I remember hearing the announcement on the radio on April 5, 1994. I guess the news was still a little vague, so the DJ was trying not to say more than the police actually knew at the time. So the announcement was something like "Police have not yet identified the body of a man found dead of a shotgun wound to the face in Kurt Cobain's home this morning." And I thought, "Holy shit. He killed someone."

Over the years, I've frequently heard the explanation that Cobain killed himself because he couldn't deal with success. He came up in a punk scene that was defined by obscurity, and looked with suspicion, if not contempt, on commercial success. And yet, his band had become the biggest rock stars in the world.
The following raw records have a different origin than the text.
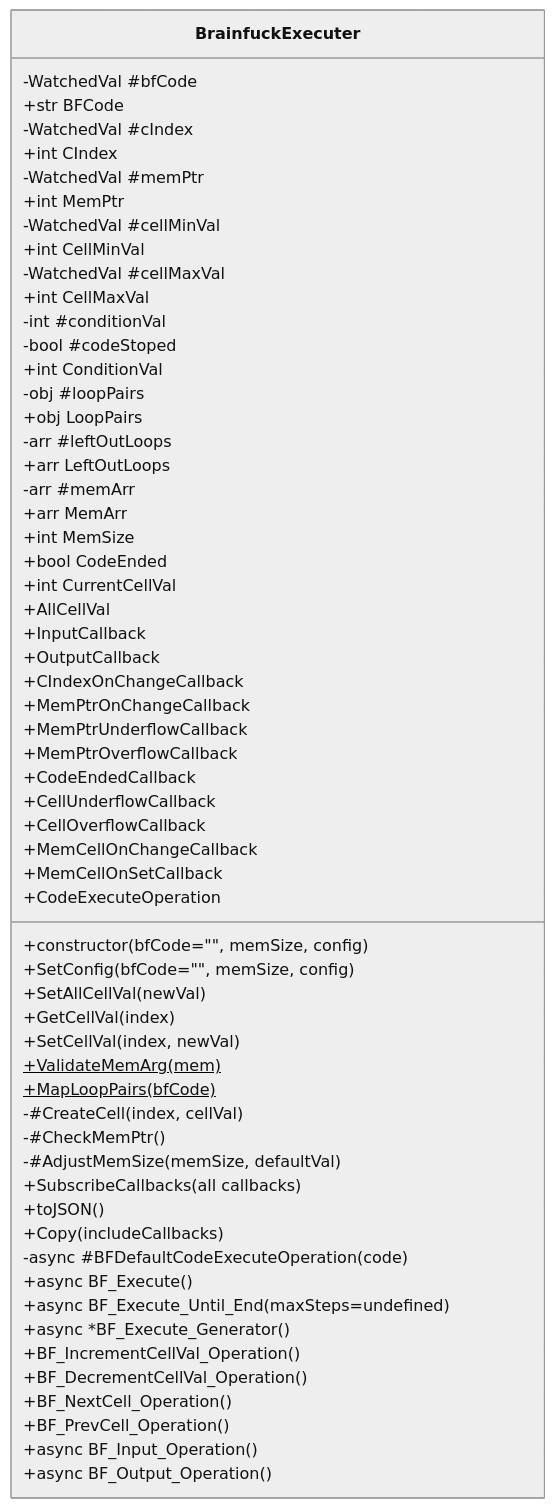
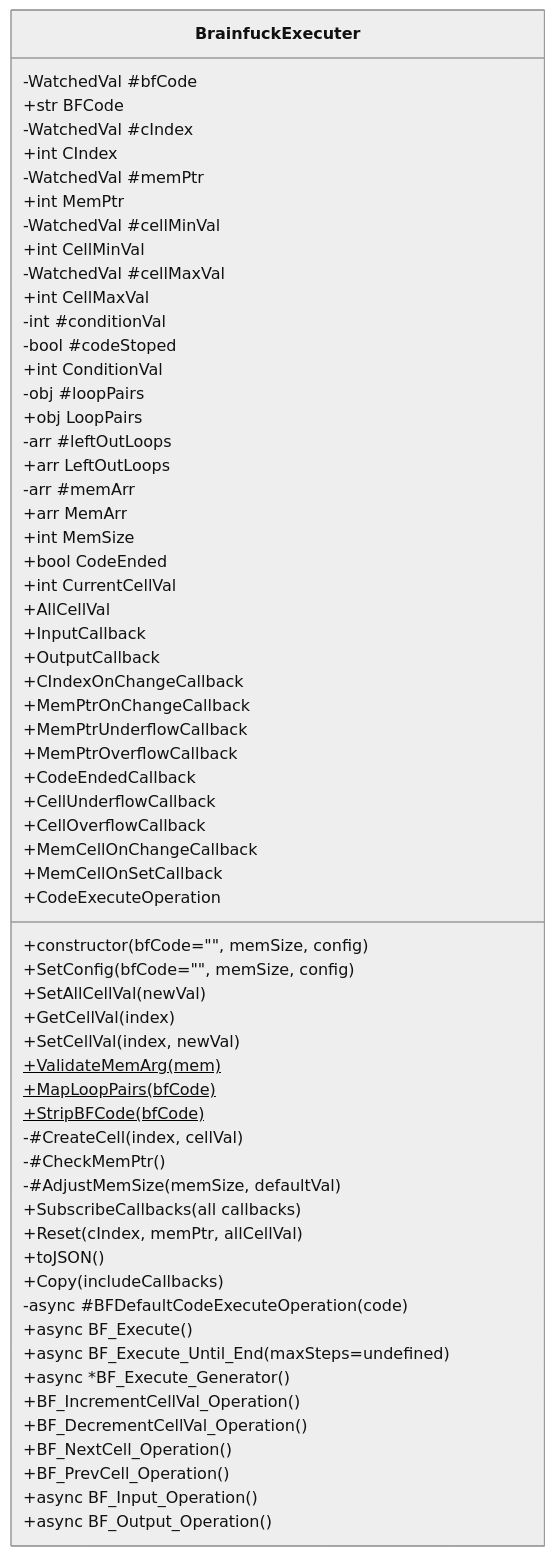
Before and after one commit to BCS21090011/BrainFucker: the first of 49 diagrams in Classes_Info/BrainfuckExecuter.md, drawn with Mermaid (neutral theme). The commit also changed other lines of this file and 20 other files, not shown here.

````diff
--- a/Classes_Info/BrainfuckExecuter.md
+++ b/Classes_Info/BrainfuckExecuter.md
@@ -5,69 +5,71 @@
 ```mermaid
 classDiagram
 
 class BrainfuckExecuter {
     -WatchedVal #bfCode
     +str BFCode
     -WatchedVal #cIndex
     +int CIndex
     -WatchedVal #memPtr
     +int MemPtr
     -WatchedVal #cellMinVal
     +int CellMinVal
     -WatchedVal #cellMaxVal
     +int CellMaxVal
 
     -int #conditionVal
     -bool #codeStoped
     +int ConditionVal
     -obj #loopPairs
     +obj LoopPairs
     -arr #leftOutLoops
     +arr LeftOutLoops
     -arr #memArr
     +arr MemArr
 
     +int MemSize
     +bool CodeEnded
     +int CurrentCellVal
     +AllCellVal
 
     +InputCallback
     +OutputCallback
     +CIndexOnChangeCallback
     +MemPtrOnChangeCallback
     +MemPtrUnderflowCallback
     +MemPtrOverflowCallback
     +CodeEndedCallback
     +CellUnderflowCallback
     +CellOverflowCallback
     +MemCellOnChangeCallback
     +MemCellOnSetCallback
     +CodeExecuteOperation
 
     +constructor(bfCode="", memSize, config)
     +SetConfig(bfCode="", memSize, config)
     +SetAllCellVal(newVal)
     +GetCellVal(index)
     +SetCellVal(index, newVal)
     +ValidateMemArg(mem)$
     +MapLoopPairs(bfCode)$
+    +StripBFCode(bfCode)$
     -#CreateCell(index, cellVal)
     -#CheckMemPtr()
     -#AdjustMemSize(memSize, defaultVal)
     +SubscribeCallbacks(all callbacks)
+    +Reset(cIndex, memPtr, allCellVal)
     +toJSON()
     +Copy(includeCallbacks)
 
     -async #BFDefaultCodeExecuteOperation(code)
     +async BF_Execute()
     +async BF_Execute_Until_End(maxSteps=undefined)
     +async *BF_Execute_Generator()
     +BF_IncrementCellVal_Operation()
     +BF_DecrementCellVal_Operation()
     +BF_NextCell_Operation()
     +BF_PrevCell_Operation()
     +async BF_Input_Operation()
     +async BF_Output_Operation()
 }
 ```
````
It was something that he couldn't reconcile, and that eventually led him to take his own life, his own success proof of his own failure. Looking back now, I realize what a load of horseshit that is. Don't get me wrong, I'm sure that situation fucked with him, and he may well have lost many nights' sleep fretting about it, but the idea that this troubled him deeply enough to take his own life...well, that idea seems based on a very dumb Kurt Cobain. It's really not a mystery. The guy had severe clinical depression. This was common knowledge. He had a heroin addiction that he seems to have been powerless to kick (he killed himself right after bailing on rehab). He was plagued by intense stomach pains for which the only relief seemed to come from the needle. And...I hesitate to add this part, because I don't want to participate in the kind of misogynist Courtney Love-bashing that leads to conspiracy theories about her murdering Kurt...but his domestic life could not have been much of a respite from the drama, right? I can't read Kurt's mind, and he can't speak for himself any more, but it seems to me that if the concern that he had "sold out" played a part, it was a minor factor at most.

Somehow, that night, even as I was making irreverent jokes about it, I felt like Nirvana had become a more important band that day. Maybe he died a martyr, and his death would ensure that this moment of good music entering the mainstream would become permanent thanks to the romantic, live-fast-die-young legend he left behind. I'm not sure if that's correct. The window of me being able to listen to the radio ended around 1998-99, with the arrival of the three-headed monster of bad funk metal that was Korn/Limp Bizkit/Kid Rock, but those bands still seem part of the whole "alternative rock" milieu. The following decade, the story of music became the story of the dissolution of the whole idea of "mainstream," so the question becomes rather meaningless. But in some way, maybe the barriers that came down around 1991 contributed to the barriers ceasing to exist over the last decade.


Post a Comment

Links to this post:

Create a Link

<< Home